    WHAT A CROC OF BS. Come on PEOPLE SERIOUSLY. Smell the coffee and WAKE THE HELL UP. This is all Marketing BULL. Ten years ago we didn't give a damn and NOW WE DO. That is the definition of Marketing. CREATING FAKE DEMAND> STOP DRINKING THIS BS STUFF. I mean are you serious " a swan neck sprout for precision pouring" WWWWWWTTTTTTTTTTTTTTTTFFFFFFFFFFFFFFFFFFFF!!!!!!!!!!!!!!!!!!!!!!!!!!!!!!!!!!!!!!

    August 14, 2012 at 2:42 pm |
    • peridot2

      Whoa, Charlie, it's time to ease back on the caffeine.

      August 14, 2012 at 2:54 pm |
    • debbie

      amen brother!

      August 14, 2012 at 3:18 pm |
    • Barrett

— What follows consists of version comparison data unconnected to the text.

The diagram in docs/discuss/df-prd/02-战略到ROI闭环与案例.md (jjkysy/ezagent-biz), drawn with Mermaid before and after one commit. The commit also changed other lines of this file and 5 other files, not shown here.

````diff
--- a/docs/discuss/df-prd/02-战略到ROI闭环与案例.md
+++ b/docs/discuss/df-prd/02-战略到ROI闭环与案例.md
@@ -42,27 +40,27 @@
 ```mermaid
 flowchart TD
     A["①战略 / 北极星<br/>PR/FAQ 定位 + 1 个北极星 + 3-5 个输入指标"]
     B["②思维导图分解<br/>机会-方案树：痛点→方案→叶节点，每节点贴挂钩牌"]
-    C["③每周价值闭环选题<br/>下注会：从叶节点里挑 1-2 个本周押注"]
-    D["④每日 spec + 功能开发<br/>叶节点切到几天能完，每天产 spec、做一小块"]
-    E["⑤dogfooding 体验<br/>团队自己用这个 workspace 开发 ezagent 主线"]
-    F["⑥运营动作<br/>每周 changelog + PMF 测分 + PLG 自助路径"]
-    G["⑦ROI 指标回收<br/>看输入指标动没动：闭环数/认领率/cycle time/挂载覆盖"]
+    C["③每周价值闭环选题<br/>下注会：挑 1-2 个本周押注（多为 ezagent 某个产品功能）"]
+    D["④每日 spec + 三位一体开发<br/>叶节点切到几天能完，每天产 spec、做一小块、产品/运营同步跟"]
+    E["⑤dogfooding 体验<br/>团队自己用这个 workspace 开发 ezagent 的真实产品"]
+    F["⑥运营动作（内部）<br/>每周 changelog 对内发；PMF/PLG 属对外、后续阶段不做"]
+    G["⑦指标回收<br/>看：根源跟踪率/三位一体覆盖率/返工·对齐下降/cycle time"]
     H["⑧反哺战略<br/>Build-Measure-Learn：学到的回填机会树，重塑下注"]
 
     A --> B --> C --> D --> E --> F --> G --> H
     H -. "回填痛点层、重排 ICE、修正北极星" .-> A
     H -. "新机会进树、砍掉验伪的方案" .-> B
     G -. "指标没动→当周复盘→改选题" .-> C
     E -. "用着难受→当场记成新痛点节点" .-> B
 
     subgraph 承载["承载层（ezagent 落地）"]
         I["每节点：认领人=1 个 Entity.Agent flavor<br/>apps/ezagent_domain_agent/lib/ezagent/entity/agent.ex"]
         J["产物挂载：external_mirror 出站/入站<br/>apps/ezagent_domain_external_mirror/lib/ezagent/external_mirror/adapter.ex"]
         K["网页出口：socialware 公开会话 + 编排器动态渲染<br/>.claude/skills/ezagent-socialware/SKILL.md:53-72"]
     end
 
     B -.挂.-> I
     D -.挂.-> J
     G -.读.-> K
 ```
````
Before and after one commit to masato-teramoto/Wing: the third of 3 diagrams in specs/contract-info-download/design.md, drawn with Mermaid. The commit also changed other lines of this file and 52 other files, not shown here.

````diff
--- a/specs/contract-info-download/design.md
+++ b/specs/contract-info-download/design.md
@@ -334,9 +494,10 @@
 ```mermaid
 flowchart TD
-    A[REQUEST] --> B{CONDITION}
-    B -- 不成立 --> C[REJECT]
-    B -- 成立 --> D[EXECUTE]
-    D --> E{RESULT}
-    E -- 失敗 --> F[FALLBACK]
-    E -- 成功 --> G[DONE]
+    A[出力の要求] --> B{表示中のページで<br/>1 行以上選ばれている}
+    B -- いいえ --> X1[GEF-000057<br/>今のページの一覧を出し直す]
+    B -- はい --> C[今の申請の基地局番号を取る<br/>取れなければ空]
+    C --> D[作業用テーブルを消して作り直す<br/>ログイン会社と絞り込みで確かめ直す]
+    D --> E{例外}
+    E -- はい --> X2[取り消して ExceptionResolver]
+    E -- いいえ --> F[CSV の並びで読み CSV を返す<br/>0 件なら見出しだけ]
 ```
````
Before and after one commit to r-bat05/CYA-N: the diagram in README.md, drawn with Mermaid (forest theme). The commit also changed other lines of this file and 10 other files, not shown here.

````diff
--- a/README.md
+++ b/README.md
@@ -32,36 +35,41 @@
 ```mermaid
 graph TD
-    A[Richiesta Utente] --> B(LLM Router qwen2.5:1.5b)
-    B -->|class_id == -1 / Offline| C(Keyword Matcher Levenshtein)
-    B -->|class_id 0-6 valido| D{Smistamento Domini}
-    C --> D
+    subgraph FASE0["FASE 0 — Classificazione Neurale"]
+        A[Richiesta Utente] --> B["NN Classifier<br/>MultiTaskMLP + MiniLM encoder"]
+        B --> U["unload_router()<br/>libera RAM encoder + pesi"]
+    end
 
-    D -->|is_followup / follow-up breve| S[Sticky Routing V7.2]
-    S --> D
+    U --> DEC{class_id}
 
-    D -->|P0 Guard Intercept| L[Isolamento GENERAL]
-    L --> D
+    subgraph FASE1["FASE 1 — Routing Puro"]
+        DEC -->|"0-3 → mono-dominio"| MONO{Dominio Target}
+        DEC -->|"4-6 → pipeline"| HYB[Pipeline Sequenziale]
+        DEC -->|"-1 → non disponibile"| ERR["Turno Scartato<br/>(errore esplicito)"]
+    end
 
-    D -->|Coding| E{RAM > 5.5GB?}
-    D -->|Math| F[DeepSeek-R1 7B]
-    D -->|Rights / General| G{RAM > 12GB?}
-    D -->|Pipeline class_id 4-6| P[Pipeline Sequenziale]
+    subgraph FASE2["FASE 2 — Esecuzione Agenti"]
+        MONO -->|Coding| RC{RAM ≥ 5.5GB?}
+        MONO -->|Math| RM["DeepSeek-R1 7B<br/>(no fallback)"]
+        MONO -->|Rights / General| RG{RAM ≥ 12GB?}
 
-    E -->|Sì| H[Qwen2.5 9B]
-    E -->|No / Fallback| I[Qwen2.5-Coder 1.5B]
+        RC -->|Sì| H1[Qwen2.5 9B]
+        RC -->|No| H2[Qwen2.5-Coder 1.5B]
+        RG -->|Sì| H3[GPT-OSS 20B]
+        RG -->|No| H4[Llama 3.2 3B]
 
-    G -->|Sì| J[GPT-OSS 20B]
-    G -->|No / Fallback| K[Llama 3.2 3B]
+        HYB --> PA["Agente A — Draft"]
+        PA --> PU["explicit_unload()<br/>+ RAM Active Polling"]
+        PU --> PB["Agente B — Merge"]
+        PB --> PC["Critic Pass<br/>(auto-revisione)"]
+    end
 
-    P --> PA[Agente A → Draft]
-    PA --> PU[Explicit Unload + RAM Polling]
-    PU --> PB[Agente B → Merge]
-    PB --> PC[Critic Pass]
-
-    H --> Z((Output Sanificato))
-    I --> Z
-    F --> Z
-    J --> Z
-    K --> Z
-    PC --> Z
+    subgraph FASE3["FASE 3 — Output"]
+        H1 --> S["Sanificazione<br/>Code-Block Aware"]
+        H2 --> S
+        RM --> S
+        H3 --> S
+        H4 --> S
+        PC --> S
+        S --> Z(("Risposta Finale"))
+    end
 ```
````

      Ha! Seriously? Marketing? I am assuming you don't enjoy good wine either - its about the subtle and unique differences between different batches of freshly roasted coffee.

      August 14, 2012 at 3:28 pm |
    • Stephanie

      You might want to consider tea. Of course, that is a bigger field to negotiate when trying to choose tea bags or tea leaves. Orange Pekoe or Darjeeling? White tea or black? Never mind.

      August 14, 2012 at 3:47 pm |
  16. Fiona

    How did that first paragraph pass muster? "Local coffee culture " can't reach "critical mass", and the phrase "is becoming even more pressing" is - cute pun aside - messy, passive language. I realize this is from an intern, but writers learn best from good editing. Edit, CNN.

    August 14, 2012 at 2:42 pm |
  17. Sam-I-am

    I've been making my coffee this way since 1979. Been using the same Melitta pour-over cone the whole time. Funny that people are now just catching on.

    August 14, 2012 at 2:37 pm |
    • mb2010a

      You've been using the same filter since 1979...ewwwww.

      August 14, 2012 at 2:50 pm |
      • Debbie

        I think you don't understand that the "cone" is the ceramic part. The filters are "filters".

        August 14, 2012 at 3:01 pm |
        • mb2010a

          I C...

          August 14, 2012 at 3:06 pm |
  18. Josh

    If you're serious about coffee get a French Press, filters deprive you of so many of the great flavors in coffee. Plus the press is a lot less expensive and doesn't require as much work as this suggestion.

    August 14, 2012 at 2:31 pm |
  19. ed

    Off-The-Wall Methods:

    I've wondered if anyone has ever tried rigging up a centrifuge to provide pressure and (at the same time) serve as a substitute for filters. Grounds would be stratified and fully separated from coffee by the high G forces, they would get trapped and collect in a groove at the perimeter of the spinning "pot." No filters of any kind would be used.

    An acquaintance whose family has been running a farm in Pennsylvania for a few hundred years didn't use filters either. They just made coffee in a sauce pan and used egg whites to trap the grounds. Haven't tried that either. Possibily substances other than egg whites might be more effective and serve more than one purpose in thr process.

    August 14, 2012 at 2:27 pm |
  20. Smukers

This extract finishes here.